A few facts could help a person cope when faced with both marital and financial difficulties.
Handling both at the same time
Information from Experian emphasizes the difficulty of filing legal motions for divorce and bankruptcy simultaneously. Most court jurisdictions will place precedence over one action or the other, so for practical purposes, the two will not happen at the same time. Many courts will suspend the bankruptcy proceedings until the completion of the divorce.
This enables the courts to apportion the marital debts and assets to each party. Another practical consideration involves the sheer difficulty of undergoing two significant court cases during the same time period. This could lead to stress and impact relationships and work obligations.
Deciding which order to undertake bankruptcy
The best order to tackle these matters depends upon several factors, both personal and legal.

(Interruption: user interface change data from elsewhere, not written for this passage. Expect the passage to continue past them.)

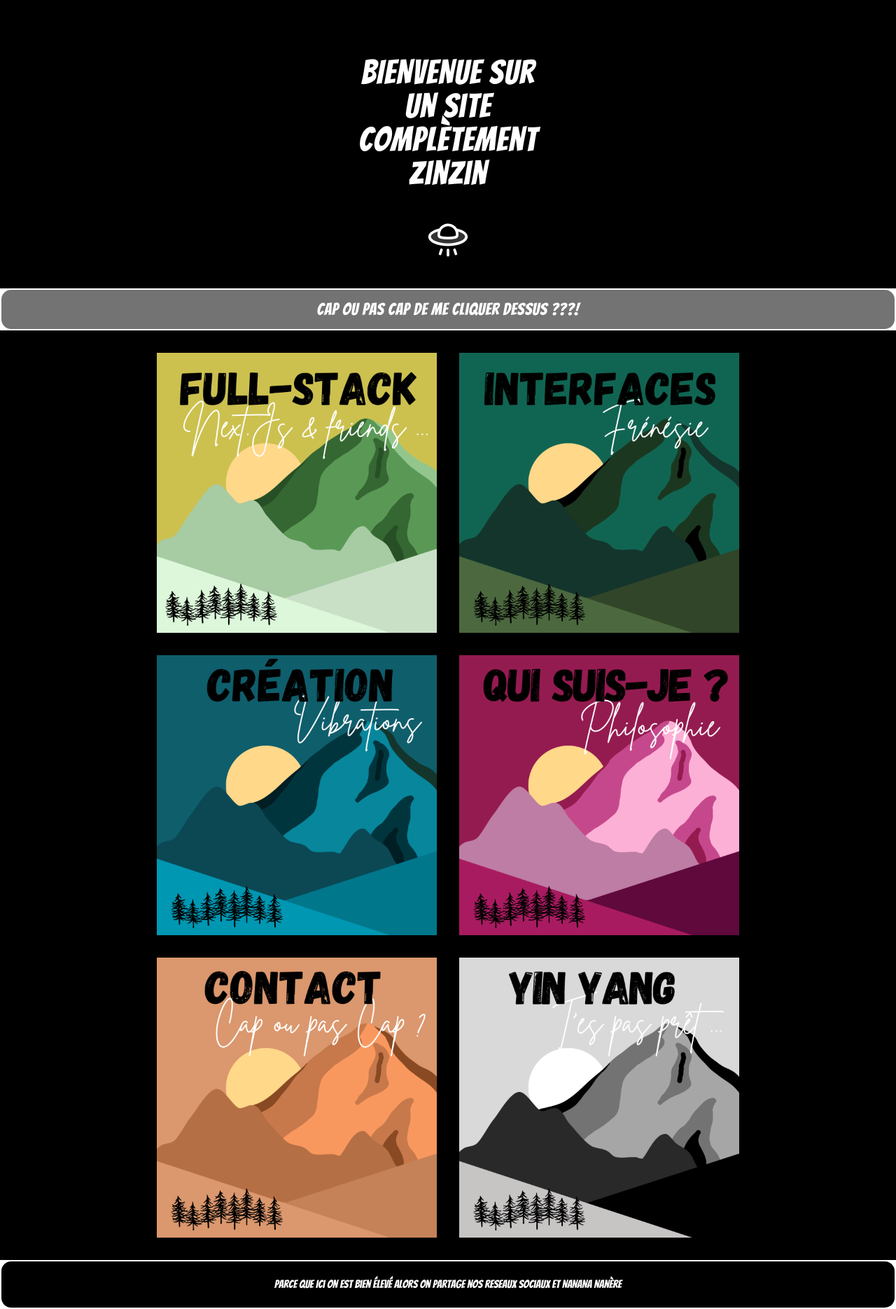
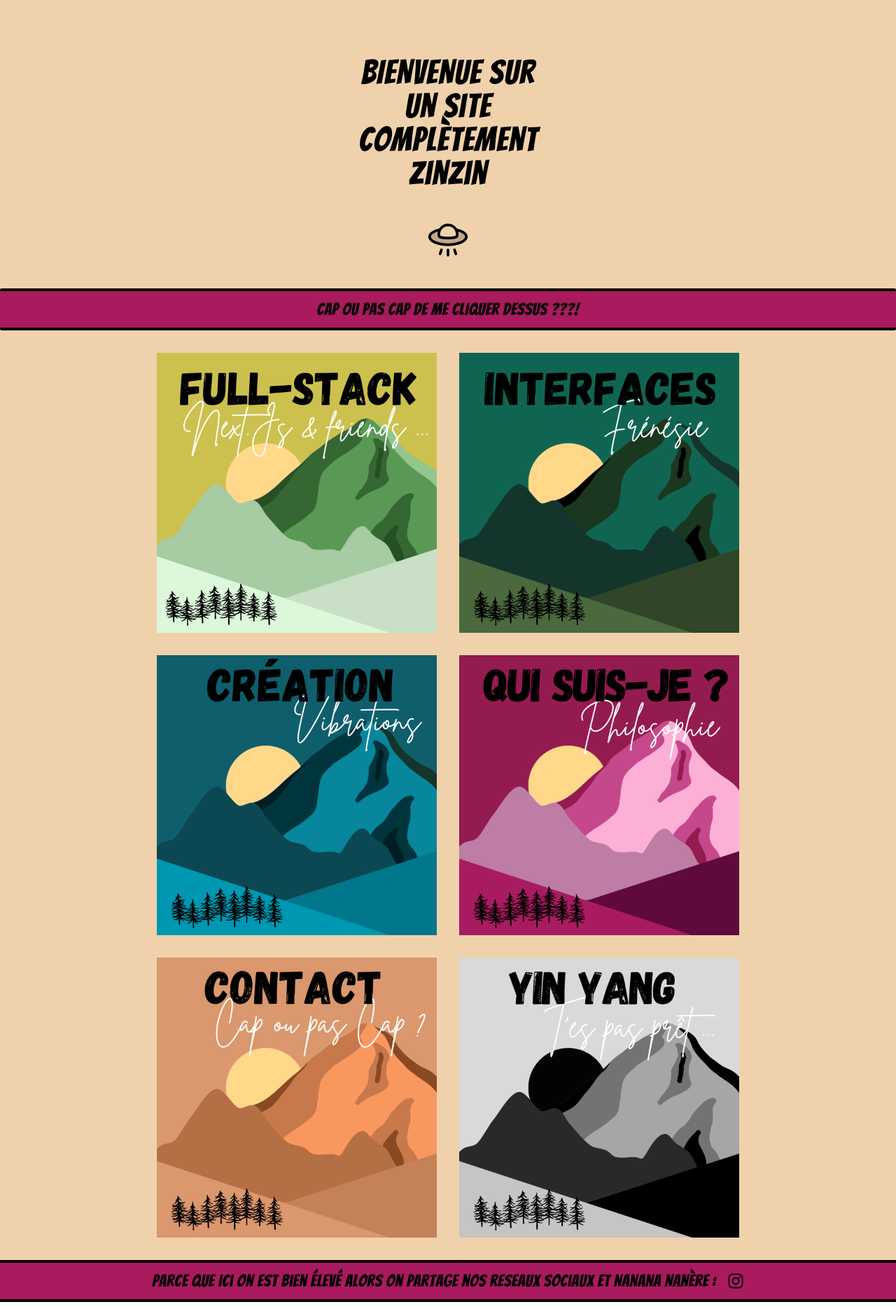
Before and after one commit to AurelieBlanc/Portfolio, a Next.js app: page / in a window 1280 px wide. Shown: the whole page at 70% size. Built offline with nearby package versions, Linux system fonts and the light colour scheme; a web font is replaced by a local one.

Commit message:
mise en place theme light/dark

```diff
--- a/app/components/Banner.tsx
+++ b/app/components/Banner.tsx
@@ -1,11 +1,21 @@
+"use client"
+
 import Image from "next/image";
 import { PiFlyingSaucerDuotone } from "react-icons/pi"; // import icone secoupe volante
 
+import useThemeStore from "@/store/themeStore";
+
 
 export default function Banner() {
+
+    const { theme } = useThemeStore();
+
+    const couleurLight = "bg-parchemin text-black";
+    const couleurDark = "bg-black text-white";
+
     return(
         <div
-            className="w-full h-full border-red flex flex-col justify-center items-center bg-black">
+            className = {`"w-full h-full border-red flex flex-col justify-center items-center ${ theme === 'light' ? couleurLight : couleurDark}`}>
 
            {/* <div
                 className="">
@@ -19,12 +29,12 @@ export default function Banner() {
             </div> */}
 
             <h1
-                className="font-bangers tracking-wide text-5xl text-white w-[300px]  mx-auto text-center mt-20 mb-10">
+                className="font-bangers tracking-wide text-5xl w-[300px]  mx-auto text-center mt-20 mb-10">
                     BIENVENUE sur Un site complètement Zinzin
             </h1>
 
             <PiFlyingSaucerDuotone
-                className="text-white text-6xl mb-10"/>
+                className=" text-6xl mb-10"/>
 
 
         </div>
--- a/app/components/Footer.tsx
+++ b/app/components/Footer.tsx
@@ -1,8 +1,24 @@
+"use client"
+
+import { FaInstagram } from "react-icons/fa";
+import useThemeStore from "@/store/themeStore";
+
+
 export default function Footer() {
+
+    const { theme } = useThemeStore();
+
+    const couleurLight = " text-black border-black";
+    const couleurDark = "text-white border-white ";
+
     return (
         <div
-            className="w-full h-[70px] bg-black text-white border-white border-2 font-bangers flex justify-center items-center rounded-2xl">
-            Parce que ici on est bien élevé alors on partage nos reseaux sociaux et NaNANA Nanère
+            className={` ${ theme === "light" ? couleurLight : couleurDark } w-full h-[60px] bg-prune border-t-4 border-b-4 font-bangers flex justify-center items-center text-2xl tracking-wide`}>
+            Parce que ici on est bien élevé alors on partage nos reseaux sociaux et NaNANA Nanère :
+
+            <FaInstagram
+                className="ml-4" />
+
         </div>
     )
 }
--- a/app/components/MessagesBar.tsx
+++ b/app/components/MessagesBar.tsx
@@ -1,7 +1,19 @@
+"use client";
+
+import useThemeStore from "@/store/themeStore";
+
+
 export default function MessagesBar () {
+
+
+    const { theme } = useThemeStore();
+
+    const couleurLight = " text-black border-black";
+    const couleurDark = "text-white border-white ";
+
     return (
         <div
-            className="w-full h-[60px] bg-gris text-white border-white border-2 flex justify-center items-center font-bangers font-medium text-2xl tracking-wide rounded-2xl">
+            className={` ${ theme === "light" ? couleurLight : couleurDark } w-full h-[60px] bg-prune  mx-auto border-t-4 border-b-4 rounded-sm flex justify-center items-center font-bangers font-medium text-2xl tracking-wide `}>
                 Cap ou Pas Cap de me cliquer dessus ???!
         </div>
     )
--- a/app/page.tsx
+++ b/app/page.tsx
@@ -1,12 +1,27 @@
+"use client";
+
 import Image from "next/image";
+import useThemeStore from "@/store/themeStore"; // on importe le store global
 
 export default function Home() {
+
+  const { toggleTheme, theme } = useThemeStore();
+
+  function switchTheme() {
+    toggleTheme();
+    console.log(theme);
+  }
+
+  const soleilBlanc = "/images/vignettes/VignettesYinYangSoleilBlanc.png"
+  const soleilNoir = "/images/vignettes/VignettesYinYangSoleilNoir.png"
+
+
   return (
 
   <div
-    className="w-full h-full bg-black">
+    className={`w-full h-[100%]  ${ theme === "light" ? "bg-parchemin" : "bg-black"}`}>
 
-    <div className="w-[70%] mx-auto  flex justify-center flex-wrap gap-8 pt-8 pb-8 bg-black">
+    <div className={`w-[70%] mx-auto  flex justify-center flex-wrap gap-8 pt-8 pb-8 ${ theme === "light" ? "bg-parchemin" : "bg-black"}`}>
 
 
         <div
@@ -64,11 +79,14 @@ export default function Home() {
             />
         </div>
 
+
         <div
-          className="">
+          className=""
+          onClick={switchTheme}>
 
             <Image
-              src="/images/vignettes/VignettesYinYangSoleilBlanc.png"
+
+              src={ theme === "light" ? soleilNoir : soleilBlanc }
               alt="vignette avec paysage minimaliste pour présenter le travail en Full-Stack"
               width={400}
               height={400}
@@ -76,6 +94,7 @@ export default function Home() {
         </div>
 
 
+
     </div>
 
   </div>
--- a/store/themeStore.ts
+++ b/store/themeStore.ts
@@ -2,16 +2,27 @@ import { create } from "zustand";
 
 interface ThemeStore {
     theme: "light" | "dark",
+    messagesBar: string,
+
     toggleTheme: () => void,
+    toggleMessagesBar: () => void,
 }
 
 const useThemeStore = create <ThemeStore> ((set) => ({
     theme : "light", // valeur initiale
+    messagesBar: "vertLight",
 
     toggleTheme: () =>
         set((state) => ({
             theme: state.theme === "light" ? "dark": "light",
         })),
+
+    toggleMessagesBar: () =>
+    {
+        set((state) => {
+
+        })
+    }
 }));
 
 export default useThemeStore
--- a/tailwind.config.js
+++ b/tailwind.config.js
@@ -15,10 +15,11 @@ module.exports = {
         colors: {
           "vertLight" : "#CCC14E",
           "vertDark" : "#106552",
-          "blueDark" : "#105E6C",
+          "blueDark" : "#06869D",
           "sable" : "#DB976D",
-          "prune" : "#941B50",
-          "gris" : "#737373"
+          "prune" : "#A91A5F",
+          "gris" : "#737373",
+          "parchemin": "#EFD2AB"
         }
       },
     },
```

Filing bankruptcy before the divorce allows for the cancellation of joint marital debts, eliminating some of the complexity of dividing up property during the divorce. A bankruptcy that includes both spouses could also cut down on legal fees and lead to a simpler divorce process. However, this does require cooperation between spouses.
A divorce first can work as an advantage if one or both spouses wants to file for Chapter 7 bankruptcy. This type of bankruptcy cancels all qualifying debt. However, spouses may not be eligible to file for Chapter 7 if their joint income exceeds the median level for a Maryland couple.
Ultimately, spouses facing both bankruptcy and divorce may want to consider all their options carefully before they move forward with either major life change.